Philadelphia fast food workers and supporters urged McDonald’s customers to eat an alternative free breakfast on tables outside the store. Strikers urged Center City store workers to walk out; some did. A march ended with a rally outside McDonald’s. As they passed police, marchers chanted, “Hands up, don’t shoot!” in memory of Michael Brown.
Fast food workers marched, rallied and chanted for $15 an hour and a union at fast food eateries on Buffalo, N.Y.’s Main Street. Families, community groups and union members joined the actions, organized by the Coalition for Economic Justice. Signs were in hot demand, which connected the fast food workers’ struggle and the anti-racist fight for justice.
Hundreds of people, mostly Black youth, carried out a militant march and speakout at two McDonald’s restaurants in Detroit. Over a dozen squad cars, a police bus and a surveillance tower did not deter demonstrators from taking the street.

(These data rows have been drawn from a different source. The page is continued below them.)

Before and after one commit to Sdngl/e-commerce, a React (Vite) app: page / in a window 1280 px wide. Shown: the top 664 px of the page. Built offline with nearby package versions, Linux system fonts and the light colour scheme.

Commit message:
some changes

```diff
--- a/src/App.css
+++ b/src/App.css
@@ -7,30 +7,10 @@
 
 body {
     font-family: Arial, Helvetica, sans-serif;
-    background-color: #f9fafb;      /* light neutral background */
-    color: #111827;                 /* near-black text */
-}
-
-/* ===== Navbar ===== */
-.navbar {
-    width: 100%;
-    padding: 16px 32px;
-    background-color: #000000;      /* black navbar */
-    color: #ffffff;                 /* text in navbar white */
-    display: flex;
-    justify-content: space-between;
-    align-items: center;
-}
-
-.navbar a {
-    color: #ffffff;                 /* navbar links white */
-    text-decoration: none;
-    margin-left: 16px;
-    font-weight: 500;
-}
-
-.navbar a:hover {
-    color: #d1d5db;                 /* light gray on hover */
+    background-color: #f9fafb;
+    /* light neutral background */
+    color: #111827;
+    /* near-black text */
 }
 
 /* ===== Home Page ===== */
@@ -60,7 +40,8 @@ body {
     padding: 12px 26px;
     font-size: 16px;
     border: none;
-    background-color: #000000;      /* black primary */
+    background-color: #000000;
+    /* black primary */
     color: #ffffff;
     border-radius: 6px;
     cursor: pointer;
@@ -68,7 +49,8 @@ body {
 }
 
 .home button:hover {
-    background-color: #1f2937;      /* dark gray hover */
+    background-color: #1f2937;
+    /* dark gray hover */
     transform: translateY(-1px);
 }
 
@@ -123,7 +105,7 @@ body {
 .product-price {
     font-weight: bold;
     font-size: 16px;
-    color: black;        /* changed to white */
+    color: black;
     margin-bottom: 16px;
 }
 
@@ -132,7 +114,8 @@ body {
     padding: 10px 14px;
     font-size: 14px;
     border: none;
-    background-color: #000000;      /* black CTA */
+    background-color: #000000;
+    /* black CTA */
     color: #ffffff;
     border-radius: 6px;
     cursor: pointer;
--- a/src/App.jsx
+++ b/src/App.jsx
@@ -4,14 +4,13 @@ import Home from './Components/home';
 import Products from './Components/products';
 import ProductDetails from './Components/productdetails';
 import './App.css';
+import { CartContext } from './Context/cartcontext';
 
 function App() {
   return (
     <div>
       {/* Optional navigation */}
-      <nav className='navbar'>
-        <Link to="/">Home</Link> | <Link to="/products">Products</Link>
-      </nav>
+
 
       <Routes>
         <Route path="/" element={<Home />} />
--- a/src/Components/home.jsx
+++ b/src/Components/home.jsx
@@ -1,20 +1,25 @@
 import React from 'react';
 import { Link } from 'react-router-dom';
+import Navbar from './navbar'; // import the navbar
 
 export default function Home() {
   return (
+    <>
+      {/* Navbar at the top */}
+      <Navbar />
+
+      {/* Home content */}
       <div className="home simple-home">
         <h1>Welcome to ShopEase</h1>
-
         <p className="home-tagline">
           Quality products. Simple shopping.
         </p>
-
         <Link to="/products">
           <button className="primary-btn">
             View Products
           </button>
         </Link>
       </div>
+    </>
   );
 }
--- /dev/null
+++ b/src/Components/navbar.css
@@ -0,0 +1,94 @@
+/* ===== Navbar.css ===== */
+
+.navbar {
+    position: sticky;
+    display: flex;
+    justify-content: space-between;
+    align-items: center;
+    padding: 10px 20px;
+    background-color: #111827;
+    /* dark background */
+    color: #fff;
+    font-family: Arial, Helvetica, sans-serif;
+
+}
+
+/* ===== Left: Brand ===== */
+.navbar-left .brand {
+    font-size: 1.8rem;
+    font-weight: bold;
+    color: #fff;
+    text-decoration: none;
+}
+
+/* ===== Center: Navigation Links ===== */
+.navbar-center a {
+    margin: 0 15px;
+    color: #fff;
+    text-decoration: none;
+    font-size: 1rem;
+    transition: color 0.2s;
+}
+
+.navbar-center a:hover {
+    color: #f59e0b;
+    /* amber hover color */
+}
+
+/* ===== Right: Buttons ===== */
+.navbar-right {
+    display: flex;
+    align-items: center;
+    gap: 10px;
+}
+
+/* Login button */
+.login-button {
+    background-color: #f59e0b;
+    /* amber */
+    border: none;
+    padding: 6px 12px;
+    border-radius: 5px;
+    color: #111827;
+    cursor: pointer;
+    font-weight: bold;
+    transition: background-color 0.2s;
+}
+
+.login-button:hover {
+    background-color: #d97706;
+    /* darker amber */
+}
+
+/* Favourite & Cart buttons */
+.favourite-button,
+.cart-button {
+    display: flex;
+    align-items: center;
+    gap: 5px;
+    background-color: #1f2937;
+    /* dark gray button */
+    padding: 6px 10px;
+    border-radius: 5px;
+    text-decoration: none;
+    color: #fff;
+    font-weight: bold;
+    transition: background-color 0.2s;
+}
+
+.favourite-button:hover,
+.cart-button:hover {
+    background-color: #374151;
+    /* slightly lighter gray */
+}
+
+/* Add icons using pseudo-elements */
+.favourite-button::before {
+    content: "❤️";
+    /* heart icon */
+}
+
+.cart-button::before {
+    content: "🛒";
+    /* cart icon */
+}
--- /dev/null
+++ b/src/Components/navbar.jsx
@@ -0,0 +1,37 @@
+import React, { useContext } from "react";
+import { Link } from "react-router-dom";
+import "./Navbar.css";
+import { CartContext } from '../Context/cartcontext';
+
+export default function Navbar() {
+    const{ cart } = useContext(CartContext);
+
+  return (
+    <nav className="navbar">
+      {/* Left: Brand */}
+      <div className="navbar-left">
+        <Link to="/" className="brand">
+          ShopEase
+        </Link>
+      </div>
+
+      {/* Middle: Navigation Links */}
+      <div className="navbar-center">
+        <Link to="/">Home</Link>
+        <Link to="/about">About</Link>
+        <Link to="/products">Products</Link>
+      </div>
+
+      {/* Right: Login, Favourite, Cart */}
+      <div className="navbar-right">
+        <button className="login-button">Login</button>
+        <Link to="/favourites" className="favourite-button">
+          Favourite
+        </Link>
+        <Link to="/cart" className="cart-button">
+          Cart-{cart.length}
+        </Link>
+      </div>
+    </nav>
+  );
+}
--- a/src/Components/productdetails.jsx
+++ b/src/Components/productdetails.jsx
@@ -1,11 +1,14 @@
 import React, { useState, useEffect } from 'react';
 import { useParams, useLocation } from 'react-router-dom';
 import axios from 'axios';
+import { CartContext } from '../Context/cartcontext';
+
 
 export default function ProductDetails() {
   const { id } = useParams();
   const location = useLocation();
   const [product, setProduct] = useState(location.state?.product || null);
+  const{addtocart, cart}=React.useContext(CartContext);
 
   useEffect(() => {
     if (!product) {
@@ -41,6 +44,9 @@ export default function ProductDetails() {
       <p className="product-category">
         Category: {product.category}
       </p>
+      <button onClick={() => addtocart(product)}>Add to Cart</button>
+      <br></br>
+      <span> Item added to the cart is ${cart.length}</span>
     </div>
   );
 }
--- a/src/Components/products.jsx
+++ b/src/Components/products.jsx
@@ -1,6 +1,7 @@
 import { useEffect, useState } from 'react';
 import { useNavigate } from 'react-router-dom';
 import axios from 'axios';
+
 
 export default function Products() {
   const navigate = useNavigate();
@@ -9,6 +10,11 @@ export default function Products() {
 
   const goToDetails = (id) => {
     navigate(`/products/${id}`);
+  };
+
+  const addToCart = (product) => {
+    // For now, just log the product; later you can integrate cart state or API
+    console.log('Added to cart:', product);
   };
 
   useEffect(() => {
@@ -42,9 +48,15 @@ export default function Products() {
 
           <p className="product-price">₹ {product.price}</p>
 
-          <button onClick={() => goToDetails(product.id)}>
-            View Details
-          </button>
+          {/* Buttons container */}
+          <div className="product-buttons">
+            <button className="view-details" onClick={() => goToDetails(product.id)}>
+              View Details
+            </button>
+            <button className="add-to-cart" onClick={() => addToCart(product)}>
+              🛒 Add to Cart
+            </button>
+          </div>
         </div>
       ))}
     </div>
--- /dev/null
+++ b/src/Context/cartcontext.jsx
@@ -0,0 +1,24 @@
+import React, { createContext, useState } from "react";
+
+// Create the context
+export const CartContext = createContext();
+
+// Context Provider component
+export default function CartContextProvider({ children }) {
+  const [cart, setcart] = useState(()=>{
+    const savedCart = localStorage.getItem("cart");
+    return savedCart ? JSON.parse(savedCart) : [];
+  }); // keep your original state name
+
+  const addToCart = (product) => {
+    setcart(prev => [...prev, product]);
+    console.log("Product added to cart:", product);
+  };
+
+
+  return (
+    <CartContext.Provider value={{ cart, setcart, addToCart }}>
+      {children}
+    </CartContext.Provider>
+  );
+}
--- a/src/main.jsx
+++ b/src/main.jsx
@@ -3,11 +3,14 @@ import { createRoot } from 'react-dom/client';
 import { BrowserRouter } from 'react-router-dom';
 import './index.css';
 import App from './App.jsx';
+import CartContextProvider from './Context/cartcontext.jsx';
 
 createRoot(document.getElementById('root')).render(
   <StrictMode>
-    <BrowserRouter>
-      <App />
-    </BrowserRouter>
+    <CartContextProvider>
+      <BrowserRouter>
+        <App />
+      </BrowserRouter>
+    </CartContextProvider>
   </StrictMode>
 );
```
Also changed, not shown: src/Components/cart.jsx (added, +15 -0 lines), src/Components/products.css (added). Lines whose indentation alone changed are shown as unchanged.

They marched across busy Van Dyke Avenue, up to the tower and the cops, chanting, “Hands up, don’t shoot!” Protesters then marched to another McDonald’s on Eight Mile Road, where low-wage workers spoke about why they were striking and their struggle to feed their families and survive on the minimum wage.
A diverse crowd of fast food workers and their supporters in Rockford, Ill., demanded a livable wage, paid overtime and the right to organize. Workers from there and the surrounding area rallied at many McDonald’s locations. They pledged to strike until their demands were met. Chicago’s passage of a $13/hour minimum wage has given workers renewed confidence in a victory, thiough it’s still short of what they deserve.
Demonstrators observed a moment of silence for victims of racist police brutality at a rally at Rockford’s Unitarian Universalist Church.
Home care providers and other low-wage workers joined large actions in Madison, Milwaukee and elsewhere in the state. Wisconsin Jobs News supported them. Sponsored by RaiseUpMKE, hundreds of multinational low-wage workers marched to and through the Bayshore Mall in Milwaukee, where workers are superexploited in poverty-wage jobs. They rallied in the rotunda, calling out, “Hands up, don’t shoot!.”
California: Fight for 15!
Several protests took place in Los Angeles. A multinational group of about 1,000 people, many young, rallied at a downtown McDonald’s, then marched to City Hall for another rally. The Service Employees union mobilized. When a speaker announced a moment of silence for victims of police violence, everyone raised their hands in solidarity.
LA Workers Assembly placards asserted, “Jobs with a Livable Wage, Not Racism and Police Murder.” People eagerly signed their petition to put the $15/hourly wage on the ballot. Many will join the Dec. 11 car caravan from LA’s Harriet Tubman Center to McDonald’s Regional Headquarters in Long Beach, Calif., to fight for $15.
Community activists, fast food workers, members of OUR Walmart and unions, including SEIU, rallied at the Fruitvale BART (Bay Area Rapid Transit) Plaza in Oakland and marched to McDonald’s. A few hundred people briefly took it over, as others rallied outside. Some workers walked out.
These brave strikers are setting an example for all workers; their struggles must be supported.
Article contributors include Sharon Black, Tommy Cavanaugh, Ellie Dorritie, Kris Hamel, Terri Kay, Dianne Mathiowetz, John Parker, Joe Piette, Heath Tschetter and Maggie Vascassenno.